- Task description: Print the data exactly as written, but leave out each picture.

Change detection outputs
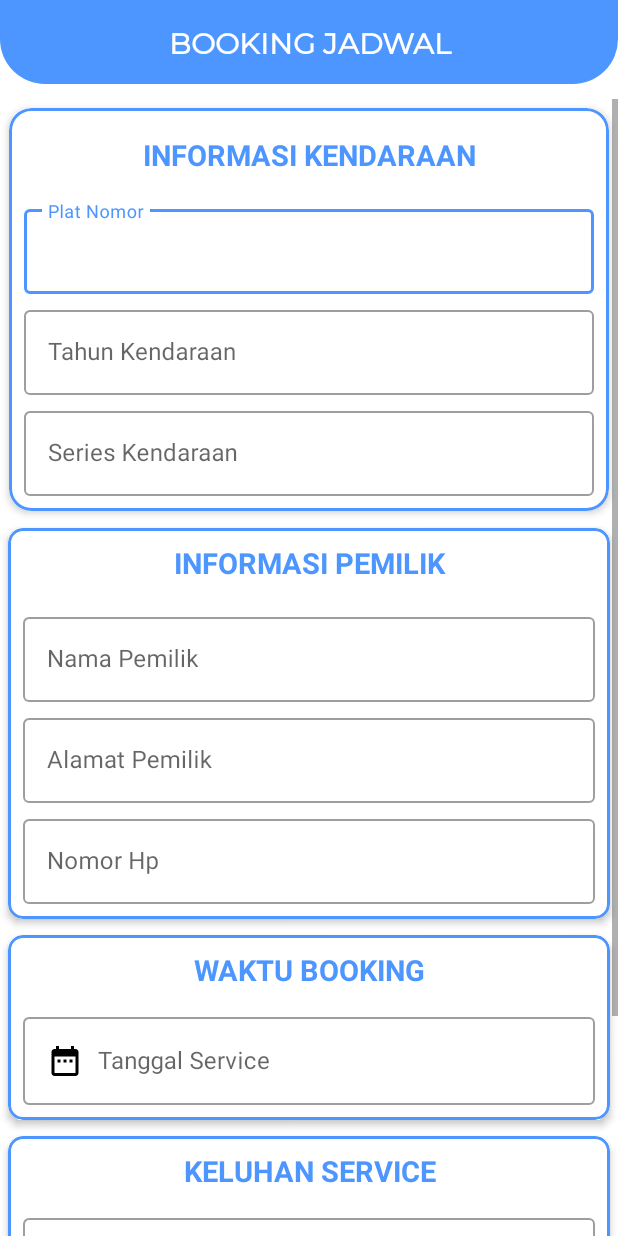
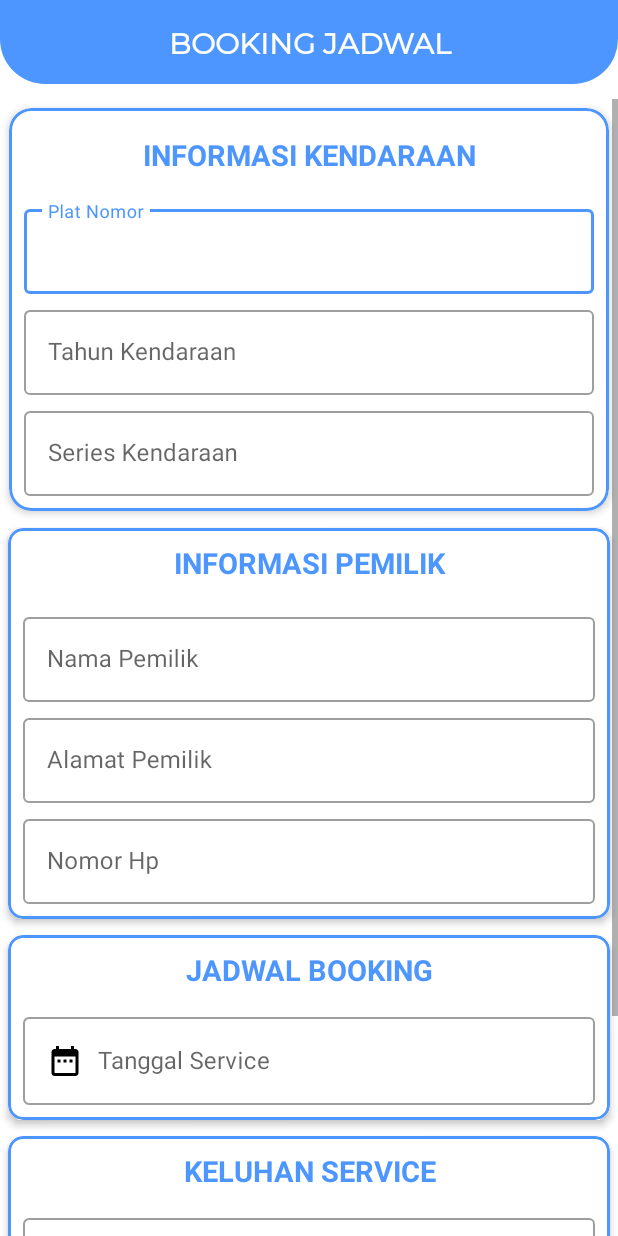
Before and after one commit to asetilkoa/Bengkel-Mobil---Wisnu-Apps, an Android app: the BookingActivity screen opened directly, with no data from a screen before it, on a phone screen of 412 x 824 dp. Run offline under Robolectric (Android 15) with nearby library versions, the phone set to English and light mode, and no system bars; our stand-ins replace Firebase (no records; nobody signed in at launch, a user with empty details on screens opened directly).

Commit message:
Update warna tema input kalender dan perubahan nama pada input booking

```diff
--- a/app/src/main/res/layout/activity_booking.xml
+++ b/app/src/main/res/layout/activity_booking.xml
@@ -205,7 +205,7 @@
                         android:layout_height="wrap_content"
                         android:layout_marginBottom="8dp"
                         android:gravity="center"
-                        android:text="Waktu Booking"
+                        android:text="Jadwal Booking"
                         android:textAllCaps="true"
                         android:textColor="@color/primary_color"
                         android:textSize="19sp"
--- a/app/src/main/res/values/themes.xml
+++ b/app/src/main/res/values/themes.xml
@@ -21,4 +21,8 @@
         <item name="android:textSize">14sp</item>
         <item name="android:textStyle">bold</item>
     </style>
+
+    <style name="Datetheme" parent="Theme.AppCompat.Light.Dialog">
+        <item name="colorAccent">@color/primary_color</item>
+    </style>
 </resources>
```
Also changed, not shown: app/src/main/java/com/example/bookingservice/BookingActivity.kt (+8 -3 lines).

- Task solution:
Before and after one commit to asetilkoa/Bengkel-Mobil---Wisnu-Apps, an Android app: the BookingActivity screen opened directly, with no data from a screen before it, on a phone screen of 412 x 824 dp. Run offline under Robolectric (Android 15) with nearby library versions, the phone set to English and light mode, and no system bars; our stand-ins replace Firebase (no records; nobody signed in at launch, a user with empty details on screens opened directly).

Commit message:
Update warna tema input kalender dan perubahan nama pada input booking

```diff
--- a/app/src/main/res/layout/activity_booking.xml
+++ b/app/src/main/res/layout/activity_booking.xml
@@ -205,7 +205,7 @@
                         android:layout_height="wrap_content"
                         android:layout_marginBottom="8dp"
                         android:gravity="center"
-                        android:text="Waktu Booking"
+                        android:text="Jadwal Booking"
                         android:textAllCaps="true"
                         android:textColor="@color/primary_color"
                         android:textSize="19sp"
--- a/app/src/main/res/values/themes.xml
+++ b/app/src/main/res/values/themes.xml
@@ -21,4 +21,8 @@
         <item name="android:textSize">14sp</item>
         <item name="android:textStyle">bold</item>
     </style>
+
+    <style name="Datetheme" parent="Theme.AppCompat.Light.Dialog">
+        <item name="colorAccent">@color/primary_color</item>
+    </style>
 </resources>
```
Also changed, not shown: app/src/main/java/com/example/bookingservice/BookingActivity.kt (+8 -3 lines).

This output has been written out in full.